When Provinciano was working on Sonic Rivals for PSP, he was bothered by its loose feel, that the game didn’t have the pixel-perfect precision of Sonic games of yore. While not in a position to do anything about that on such a large project, Provinciano said he would like to one day do a game like Sonic Rivals but with that retro precision present and accounted for.
Play time and approachability is also a factor.
“In this day and age I don’t have 40 hours to invest in a game, and I like the fact that the older games were more pick-up and play,” he said.
Ordorica chalks the revival of 8-bit up in part to the popularity of Cinemassacre’s Angry Video Game Nerd, who reviews and gripes about old games in a way that has captured the attention and adoration of a good chunk of gamers. When debuting their new 8-bit games, both Ordorica and Provinciano were met with overwhelming positivity from an audience who grew up on very large pixels. Facebook statistics show that 93% of people who visit its page are over 18 years old.
“People my age or thereabouts seem interested in the past,” Ordorica said. “When I released the trailer for Battle Kid, people were like, ‘Oh wow, a new NES game, awesome!’”
But to someone whose first console was a Nintendo 64 or PlayStation, the nostalgia factor just isn’t there.
“In the earlier days of the project,” Provinciano said, “when it was more niche, it was more older people, it was unanimously positive. Now that it’s gotten more exposure, a lot more kids have gotten involved in comments and immature stuff on forums. You can’t really please everyone.”
The generation gap became obvious.
“Some of them are like, ‘[Retro City Rampage is] Pokemon meets Saints Row!’” he said.
The appeal of a blocky, difficult, weird-looking game to a younger audience is more dependent on how willing they are to look past appearances. When making a game that is heavily fueled by that nostalgia, it may be a tough sell to someone that doesn’t have that link to the past. But that isn’t to say the appeal is lost on anyone born after the fall of the Berlin Wall.

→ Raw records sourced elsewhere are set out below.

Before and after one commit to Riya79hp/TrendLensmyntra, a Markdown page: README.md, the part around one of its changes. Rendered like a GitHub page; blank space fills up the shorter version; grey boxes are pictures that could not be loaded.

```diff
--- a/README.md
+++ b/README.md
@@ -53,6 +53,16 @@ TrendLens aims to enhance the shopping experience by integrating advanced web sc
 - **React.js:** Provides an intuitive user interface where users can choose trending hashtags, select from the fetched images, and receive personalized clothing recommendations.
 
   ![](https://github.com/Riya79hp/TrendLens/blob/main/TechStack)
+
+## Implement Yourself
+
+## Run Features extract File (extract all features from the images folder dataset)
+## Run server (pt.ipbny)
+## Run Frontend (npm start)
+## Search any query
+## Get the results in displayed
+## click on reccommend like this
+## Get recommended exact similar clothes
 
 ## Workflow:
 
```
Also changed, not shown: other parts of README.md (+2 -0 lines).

“Some kids will like it, maybe because of an older brother or maybe for the same reasons that people listen to old classic rock,” Provinciano said. “To those who can look past it, I think that, RCR for example, it’s cartoony animation, as simple as it is, is really appealing. Like, guy freaks out and his hat flies off. I think the comic violence can make it appealing to a wider audience.”
Twenty-five years on and people are still developing for the NES. In the year 2020, will nostalgia drive people to develop games for the N64 or PlayStation, or is the NES just such a unique case of right place, right time, right everything? Is primitive 3D enough of a draw that people will want to revisit it?

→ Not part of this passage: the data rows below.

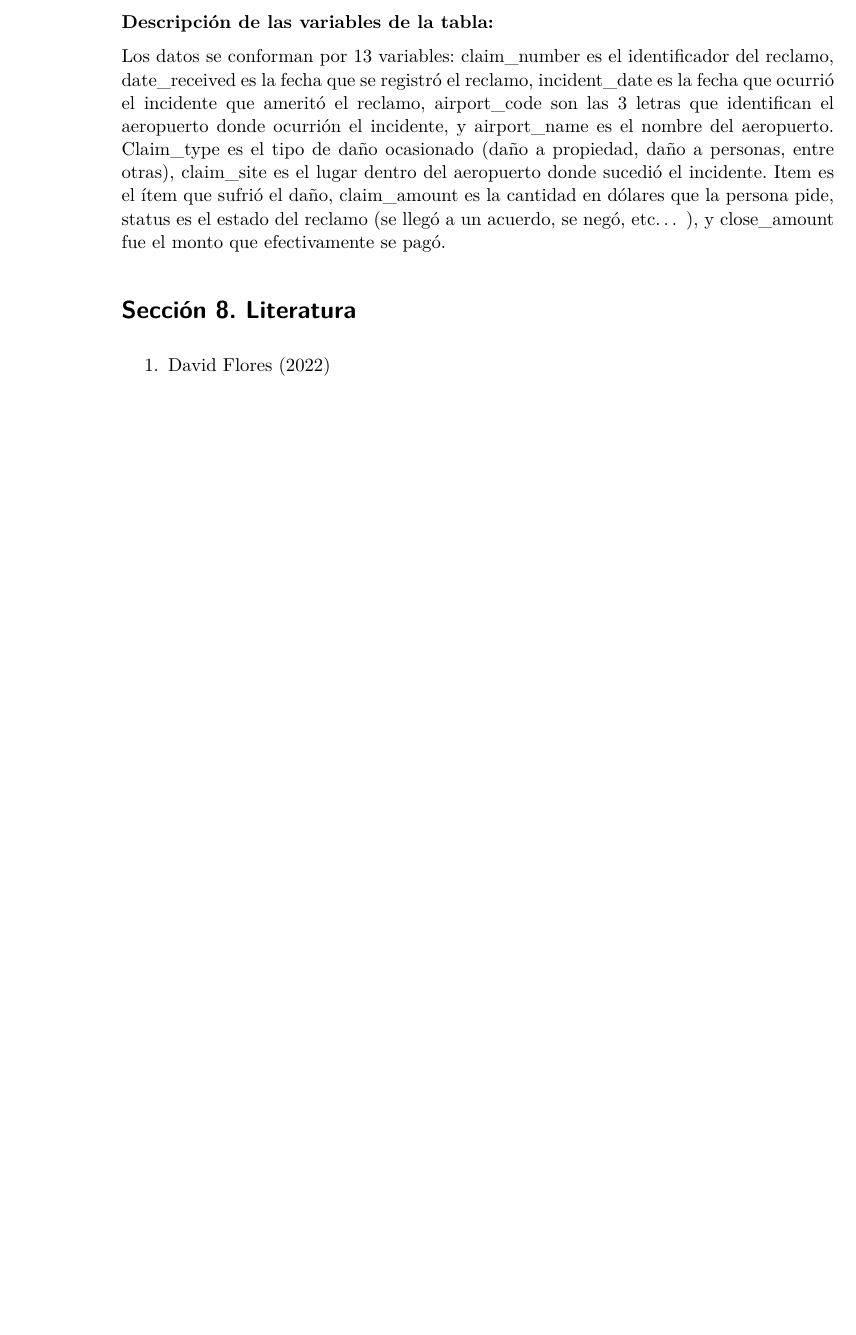
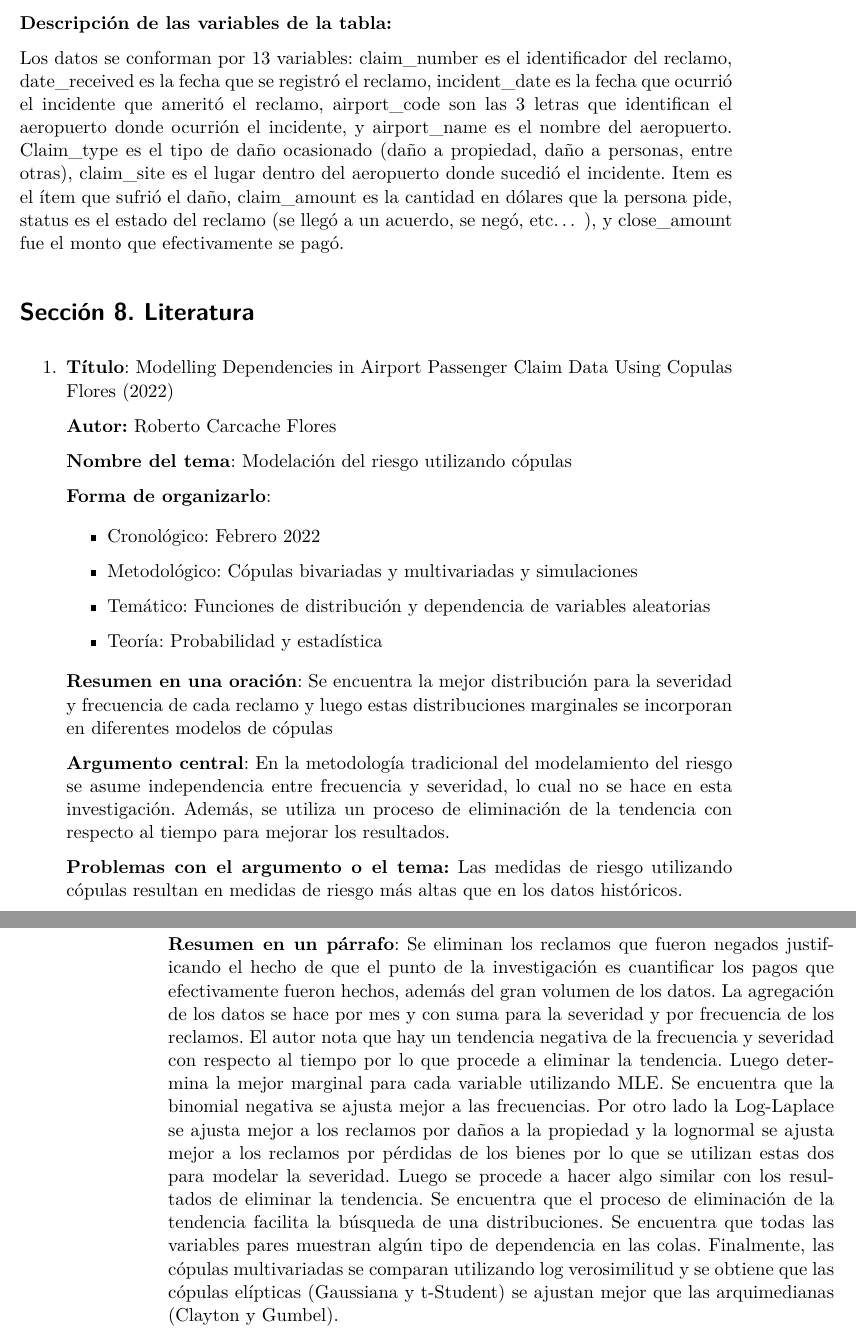
Before and after one commit to dzumbadof/Proyecto-Distribuciones-de-Perdidas, a Quarto document (Main.qmd): part of page 8 of 11 before the commit and two parts of pages 9 and 10 of 13 after it, the two joined at a grey line, cut so that both start at the same text, the shorter picture padded with empty space. The pictures show the output file Main.pdf that the author committed with the source.

Commit message:
feat: Se agrega la ficha de Flores
Se agrega la ficha bibliográfica de Flores

```diff
--- a/Main.qmd
+++ b/Main.qmd
@@ -89,7 +89,29 @@ Los datos se conforman por 13 variables: claim_number es el identificador del re
 
 ## Sección 8. Literatura
 
-1.   David @flores
+1.  **Título**: Modelling Dependencies in Airport Passenger Claim Data Using Copulas @flores
+
+    **Autor:** Roberto Carcache Flores
+
+    **Nombre del tema**: Modelación del riesgo utilizando cópulas
+
+    **Forma de organizarlo**:
+
+    -   Cronológico: Febrero 2022
+
+    -   Metodológico: Cópulas bivariadas y multivariadas y simulaciones
+
+    -   Temático: Funciones de distribución y dependencia de variables aleatorias
+
+    -   Teoría: Probabilidad y estadística
+
+    **Resumen en una oración**: Se encuentra la mejor distribución para la severidad y frecuencia de cada reclamo y luego estas distribuciones marginales se incorporan en diferentes modelos de cópulas
+
+    **Argumento central**: En la metodología tradicional del modelamiento del riesgo se asume independencia entre frecuencia y severidad, lo cual no se hace en esta investigación. Además, se utiliza un proceso de eliminación de la tendencia con respecto al tiempo para mejorar los resultados.
+
+    **Problemas con el argumento o el tema:** Las medidas de riesgo utilizando cópulas resultan en medidas de riesgo más altas que en los datos históricos.
+
+    **Resumen en un párrafo**: Se eliminan los reclamos que fueron negados justificando el hecho de que el punto de la investigación es cuantificar los pagos que efectivamente fueron hechos, además del gran volumen de los datos. La agregación de los datos se hace por mes y con suma para la severidad y por frecuencia de los reclamos. El autor nota que hay un tendencia negativa de la frecuencia y severidad con respecto al tiempo por lo que procede a eliminar la tendencia. Luego determina la mejor marginal para cada variable utilizando MLE. Se encuentra que la binomial negativa se ajusta mejor a las frecuencias. Por otro lado la Log-Laplace se ajusta mejor a los reclamos por daños a la propiedad y la lognormal se ajusta mejor a los reclamos por pérdidas de los bienes por lo que se utilizan estas dos para modelar la severidad. Luego se procede a hacer algo similar con los resultados de eliminar la tendencia. Se encuentra que el proceso de eliminación de la tendencia facilita la búsqueda de una distribuciones. Se encuentra que todas las variables pares muestran algún tipo de dependencia en las colas. Finalmente, las cópulas multivariadas se comparan utilizando log verosimilitud y se obtiene que las cópulas elípticas (Gaussiana y t-Student) se ajustan mejor que las arquimedianas (Clayton y Gumbel).
 
 # Referencias para escribir en Quarto
 
```
Also changed, not shown: Main.pdf.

“As you start getting to the more advanced consoles it seems kind of silly,” Ordorica said. “Why wouldn’t you just make a PC game or a downloadable title? The technology is already there. For the PlayStation you’d be kind of limited, but wouldn’t be anywhere near as limited as the NES so it might not have the same charm.”
Provinciano has trouble playing games of the early 3D era in this day and age, but NES-era graphics give no such woes.
“3D games age horribly,” he said. “We used to play those back when they came out, but now they’re an eyesore. Somehow, the NES games still look nice. But the worst are PlayStation games that used a lot of dithering; at least the N64 used a lot of solid colors so they’re easier on the eyes.
“I guess there are indie games out there that use low-res models, but I don’t think they’re trying to be retro, I think instead they’re focusing on gameplay and budget.”
Twenty-five years of NES. Twenty-five years of happy memories, all-time classics and hardcore creativity. Naturally, that’s something a little special, and that bottle of lightning will not be going anywhere in the hearts of those who lived it. Considering the console’s role in gaming history, these 8-bit love letters to the past are a great way to honor its legacy and preserve the industry’s roots. As long as that love is strong, the NES will never die.